In a network, flooding is the forwarding by a router of a packet from any node to every other node attached to the router except the node from which the packet arrived. Flooding is a way to distribute routing information updates quickly to every node in a large network. It is also sometimes used in multicast packets (from one source node to many specific nodes in a real or virtual network).
The Internet's Open Shortest Path First (OSPF) protocol, which updates router information in a network, uses flooding.
Flooding vs Broadcasting
Routing is the process of choosing which paths to be used to send network traffic, and sending the packets along the selected sub-network. Flooding and Broadcast are two routing algorithms used in computer networks today. Flooding sends all incoming packets through every outgoing edge. Broadcasting means every device in the network will receive a packet.

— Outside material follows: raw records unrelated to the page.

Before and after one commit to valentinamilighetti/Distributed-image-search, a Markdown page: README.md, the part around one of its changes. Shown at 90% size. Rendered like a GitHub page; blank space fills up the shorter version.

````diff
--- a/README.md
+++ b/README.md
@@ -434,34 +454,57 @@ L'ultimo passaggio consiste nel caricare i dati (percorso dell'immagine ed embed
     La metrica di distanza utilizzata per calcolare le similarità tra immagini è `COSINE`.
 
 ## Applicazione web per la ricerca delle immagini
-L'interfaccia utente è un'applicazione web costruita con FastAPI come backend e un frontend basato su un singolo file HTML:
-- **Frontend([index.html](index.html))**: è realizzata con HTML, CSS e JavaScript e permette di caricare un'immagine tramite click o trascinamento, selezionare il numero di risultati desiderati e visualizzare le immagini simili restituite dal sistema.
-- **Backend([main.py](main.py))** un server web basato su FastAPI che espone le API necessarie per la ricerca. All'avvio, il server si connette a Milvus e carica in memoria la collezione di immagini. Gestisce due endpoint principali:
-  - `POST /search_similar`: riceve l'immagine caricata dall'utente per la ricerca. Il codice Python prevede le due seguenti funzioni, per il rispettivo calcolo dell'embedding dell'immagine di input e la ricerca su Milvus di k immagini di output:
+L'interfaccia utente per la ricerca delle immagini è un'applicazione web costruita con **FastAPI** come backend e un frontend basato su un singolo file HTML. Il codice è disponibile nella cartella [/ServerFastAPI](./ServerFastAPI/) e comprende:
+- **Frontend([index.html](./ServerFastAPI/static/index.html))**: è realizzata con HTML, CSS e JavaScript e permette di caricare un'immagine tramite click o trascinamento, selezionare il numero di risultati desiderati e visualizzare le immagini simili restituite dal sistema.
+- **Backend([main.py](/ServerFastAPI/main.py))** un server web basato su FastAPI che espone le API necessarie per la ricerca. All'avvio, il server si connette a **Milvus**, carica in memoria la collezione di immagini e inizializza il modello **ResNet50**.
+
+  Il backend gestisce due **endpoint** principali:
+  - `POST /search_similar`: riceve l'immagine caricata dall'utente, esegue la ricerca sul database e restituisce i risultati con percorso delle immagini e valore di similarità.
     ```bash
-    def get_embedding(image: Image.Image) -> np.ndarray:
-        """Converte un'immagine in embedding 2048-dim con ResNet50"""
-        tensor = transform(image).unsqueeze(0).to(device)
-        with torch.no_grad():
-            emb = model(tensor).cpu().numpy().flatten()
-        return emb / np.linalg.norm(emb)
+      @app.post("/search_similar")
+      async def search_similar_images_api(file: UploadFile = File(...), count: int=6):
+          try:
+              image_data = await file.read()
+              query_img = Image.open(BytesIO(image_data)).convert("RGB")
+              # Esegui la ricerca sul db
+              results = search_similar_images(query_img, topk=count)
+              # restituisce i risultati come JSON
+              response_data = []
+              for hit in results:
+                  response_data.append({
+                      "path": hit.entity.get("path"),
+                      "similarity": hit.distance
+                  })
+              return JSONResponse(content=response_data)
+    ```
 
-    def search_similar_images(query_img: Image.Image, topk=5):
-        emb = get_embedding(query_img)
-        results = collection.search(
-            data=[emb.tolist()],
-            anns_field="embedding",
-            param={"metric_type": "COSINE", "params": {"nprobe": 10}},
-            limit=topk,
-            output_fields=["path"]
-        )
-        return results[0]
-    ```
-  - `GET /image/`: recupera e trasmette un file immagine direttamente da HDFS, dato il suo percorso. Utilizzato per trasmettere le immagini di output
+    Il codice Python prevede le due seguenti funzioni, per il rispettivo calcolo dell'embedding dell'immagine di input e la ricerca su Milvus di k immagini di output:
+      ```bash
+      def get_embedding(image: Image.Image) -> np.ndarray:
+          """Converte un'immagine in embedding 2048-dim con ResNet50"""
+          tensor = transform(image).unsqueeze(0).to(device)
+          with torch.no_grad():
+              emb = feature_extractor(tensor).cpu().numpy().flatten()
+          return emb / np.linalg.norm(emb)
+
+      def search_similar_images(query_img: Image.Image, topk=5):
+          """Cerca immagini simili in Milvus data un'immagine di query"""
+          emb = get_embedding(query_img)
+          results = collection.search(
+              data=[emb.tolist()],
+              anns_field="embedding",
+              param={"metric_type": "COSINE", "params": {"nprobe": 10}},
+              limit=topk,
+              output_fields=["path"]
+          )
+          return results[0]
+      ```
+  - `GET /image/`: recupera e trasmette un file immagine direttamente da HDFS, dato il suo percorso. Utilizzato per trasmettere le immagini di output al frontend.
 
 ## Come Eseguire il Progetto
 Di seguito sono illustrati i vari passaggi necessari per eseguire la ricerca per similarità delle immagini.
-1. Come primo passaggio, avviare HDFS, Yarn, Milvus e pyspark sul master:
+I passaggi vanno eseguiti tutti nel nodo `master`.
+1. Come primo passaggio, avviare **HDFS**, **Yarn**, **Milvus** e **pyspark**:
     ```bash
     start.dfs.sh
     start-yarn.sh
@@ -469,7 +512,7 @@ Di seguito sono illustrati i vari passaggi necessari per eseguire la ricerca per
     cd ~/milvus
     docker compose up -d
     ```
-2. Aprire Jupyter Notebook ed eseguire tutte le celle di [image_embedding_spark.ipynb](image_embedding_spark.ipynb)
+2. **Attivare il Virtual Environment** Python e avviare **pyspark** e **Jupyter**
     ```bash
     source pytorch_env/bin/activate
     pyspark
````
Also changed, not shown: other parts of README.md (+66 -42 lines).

What is Flooding?
Flooding is a very simple routing algorithm which sends all incoming packets through every outgoing edge. Because of how this routing algorithm works, a packet is guaranteed to be delivered (if it can be delivered).
What is Broadcasting?

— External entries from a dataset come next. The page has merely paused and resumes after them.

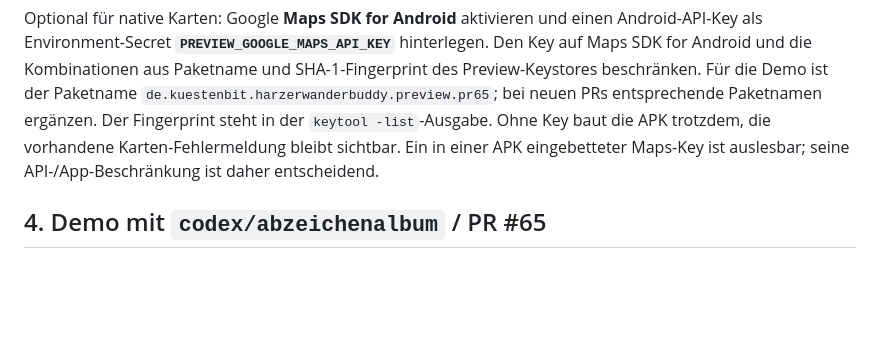
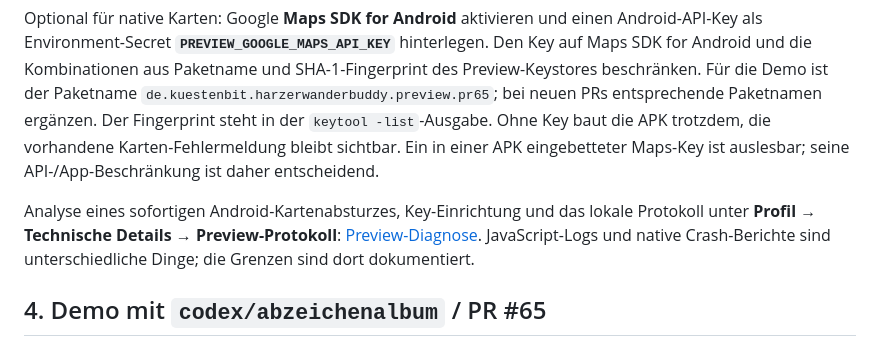
Before and after one commit to JanTristanH/harzer-wander-buddy, a Markdown page: docs/pr-previews.md, the part around the change. Drawn GitHub-style; blank space fills up the shorter version.

Commit message:
fix(app): Preview-Karte ohne Maps-Key absichern und lokale Diagnose ergänzen

```diff
--- a/docs/pr-previews.md
+++ b/docs/pr-previews.md
@@ -223,6 +223,11 @@ Ohne Key baut die APK trotzdem, die vorhandene Karten-Fehlermeldung bleibt sicht
 Ein in einer APK eingebetteter Maps-Key ist auslesbar; seine API-/App-Beschränkung
 ist daher entscheidend.
 
+Analyse eines sofortigen Android-Kartenabsturzes, Key-Einrichtung und das lokale
+Protokoll unter **Profil → Technische Details → Preview-Protokoll**:
+[Preview-Diagnose](preview-diagnostics.md). JavaScript-Logs und native
+Crash-Berichte sind unterschiedliche Dinge; die Grenzen sind dort dokumentiert.
+
 ## 4. Demo mit `codex/abzeichenalbum` / PR #65
 
 1. Den eigenständigen Preview-PR aus `codex/pr-preview-deployments` nach
```
Also changed, not shown: docs/preview-diagnostics.md (added, +125 -0 lines), docs/screenshots/pr-preview-diagnostics/karte-ohne-key.png (added), docs/screenshots/pr-preview-diagnostics/preview-protokoll.png (added), 14 other files.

Broadcasting is a method used in computer networking, which makes sure that every device in the network will receive a (broadcasted) packet. Because broadcasting can impact performance in a negative way, not every network technology supports broadcasting. X.25 and frame relay does not support broadcasting and there is no such thing as internet-wide broadcasting.
What is the difference between Flooding and Broadcasting?
Sending a packet to all hosts simultaneously is broadcasting. But flooding does not send packets to all hosts simultaneously. The packets would ultimately reach all nodes in the network due to flooding. Flooding may send the same packet along the same link multiple times, but broadcasting sends a packet along a link at most once. Several copies of the same packet may reach nodes in flooding, while broadcasting does not cause that problem. Unlike flooding, broadcasting is done by specifying a special broadcast address on packets.